I therefore conclude that property acquired for resale prior to the imposition of a fair trade policy with respect to such property is not subject to the provisions of the fair trade law. Since the permanent injunction in effect spoke in terms of the statute as here construed, I conclude that the sale of such property by defendant below plaintiff's minimum resale price was not prohibited by the outstanding permanent injunction.
This brings us to a consideration of plaintiff's contention that at least one of the two Model 913 G. E. radios sold by defendant on March 16, 1956, below the established resale price, could not possibly have been obtained by defendant prior to the date plaintiff imposed his fair trade policy with respect to such radios. Plaintiff proved beyond any doubt that one of the radios sold on March 16, was not manufactured until February 17, 1956. Defendant explicitly denies that he purchased any Model 913 G. E. radio after January 1, 1956. He explains the particular sale by conjecturing that this particular radio must have been one received in exchange for one purchased prior to January 1, 1956. It appears that it is common practice for a distributor to exchange sets which are defective or where a different color is desired. Defendant conjectures that he must have gotten this radio model in question in some such manner since, he testified, he made some color exchanges.

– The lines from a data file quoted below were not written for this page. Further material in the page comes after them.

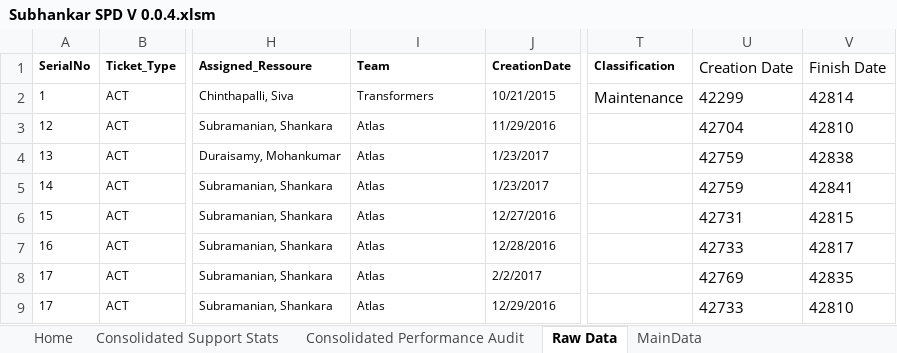
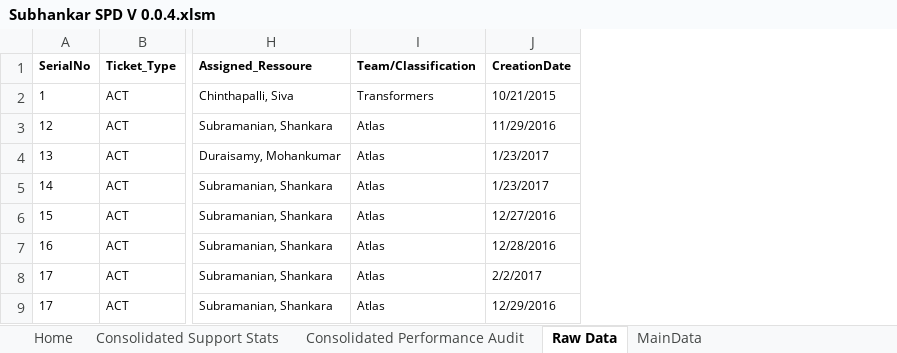
Before and after one commit to Decoder-Paul/MSP-Dashboard, an Excel workbook: Subhankar SPD V 0.0.4.xlsm, sheet Raw Data, drawn as a sheet; only a part is shown, gaps mark what is left out; values as stored, in another font and other column widths than the file's, no borders; the diff names each change by its address in the sheet, - before the commit and + after, or states it on an @@ line.

```diff
--- a/Subhankar SPD V 0.0.4.xlsm (sheet Raw Data)
+++ b/Subhankar SPD V 0.0.4.xlsm (sheet Raw Data)
-column T (Classification), row 2: Maintenance
-column U (Creation Date), rows 2-9: 42299 | 42704 | 42759 | 42759 | 42731 | 42733 | 42769 | 42733
-column V (Finish Date), rows 2-9: 42814 | 42810 | 42838 | 42841 | 42815 | 42817 | 42835 | 42810
-I1: Team
+I1: Team/Classification
```
Also changed, not shown: sheet MainData, sheet Consolidated Performance Audit, sheet Consolidated Support Stats, charts or pictures.
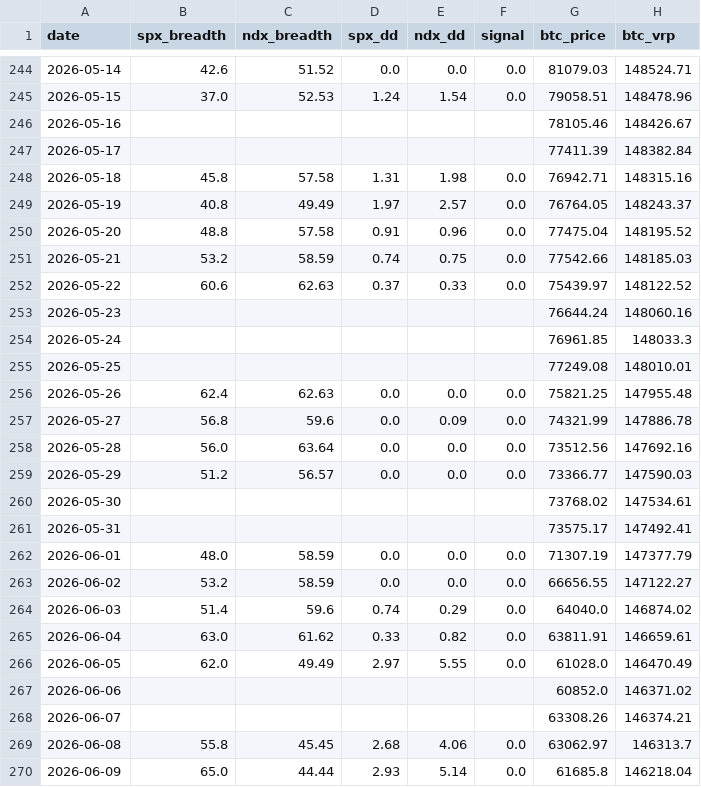
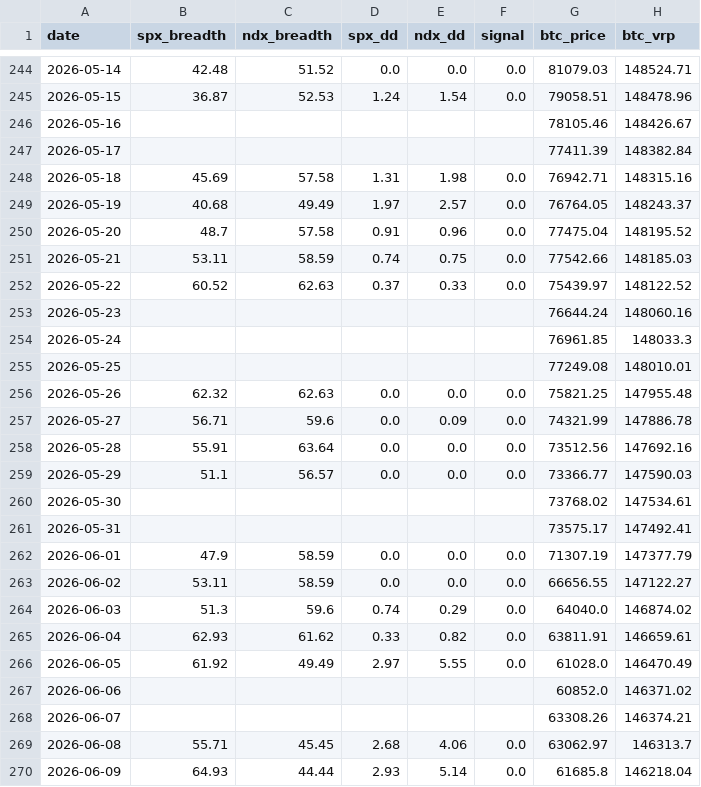
Before and after one commit to luke120513-sys/dip-signal, a CSV file: history.csv, drawn as a sheet; only a part is shown, gaps mark what is left out; the diff covers the shown part only; the diff names each change by its address in the sheet, - before the commit and + after, or states it on an @@ line.

```diff
--- a/history.csv
+++ b/history.csv
-B244 (spx_breadth): 42.6
+B244 (spx_breadth): 42.48
-B245 (spx_breadth): 37.0
+B245 (spx_breadth): 36.87
-B248 (spx_breadth): 45.8
+B248 (spx_breadth): 45.69
-B249 (spx_breadth): 40.8
+B249 (spx_breadth): 40.68
-B250 (spx_breadth): 48.8
+B250 (spx_breadth): 48.7
-B251 (spx_breadth): 53.2
+B251 (spx_breadth): 53.11
-B252 (spx_breadth): 60.6
+B252 (spx_breadth): 60.52
-B256 (spx_breadth): 62.4
+B256 (spx_breadth): 62.32
-B257 (spx_breadth): 56.8
+B257 (spx_breadth): 56.71
-B258 (spx_breadth): 56.0
+B258 (spx_breadth): 55.91
-B259 (spx_breadth): 51.2
+B259 (spx_breadth): 51.1
-B262 (spx_breadth): 48.0
+B262 (spx_breadth): 47.9
-B263 (spx_breadth): 53.2
+B263 (spx_breadth): 53.11
-B264 (spx_breadth): 51.4
+B264 (spx_breadth): 51.3
-B265 (spx_breadth): 63.0
+B265 (spx_breadth): 62.93
-B266 (spx_breadth): 62.0
+B266 (spx_breadth): 61.92
-B269 (spx_breadth): 55.8
+B269 (spx_breadth): 55.71
-B270 (spx_breadth): 65.0
+B270 (spx_breadth): 64.93
```
Also changed, not shown: 1 added row and 142 edited cells elsewhere in this file, 4 other files.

I find it unnecessary to evaluate defendant's evidence because, assuming it to be true, plaintiff has still shown a violation of the injunction. Defendant is charged with the knowledge that at the time he acquired the radio it was subject to fair trade because defendant was then fully aware of plaintiff's fair trade policy with respect to such radios. Thereafter, he sold the radio below the minimum resale price. He was then fully conscious of the terms of the outstanding injunction. He does not rely upon mistake. Plaintiff thus showed beyond reasonable doubt that defendant violated the terms of the injunction. If defendant felt that the injunction operated inequitably in this situation he was free to apply for its modification. At an earlier stage the defendant followed that procedure when he felt that the present injunction operated inequitably as applied to another situation.
Defendant's contempt has been proved beyond reasonable doubt. The parties will be heard before sentence is imposed.
Order on notice.NOTES
 Compare Old Dearborn Distributing Co. v. Seagram-Distillers Corp., 299 U.S. 183, 57 S. Ct. 139, 81 L. Ed. 109.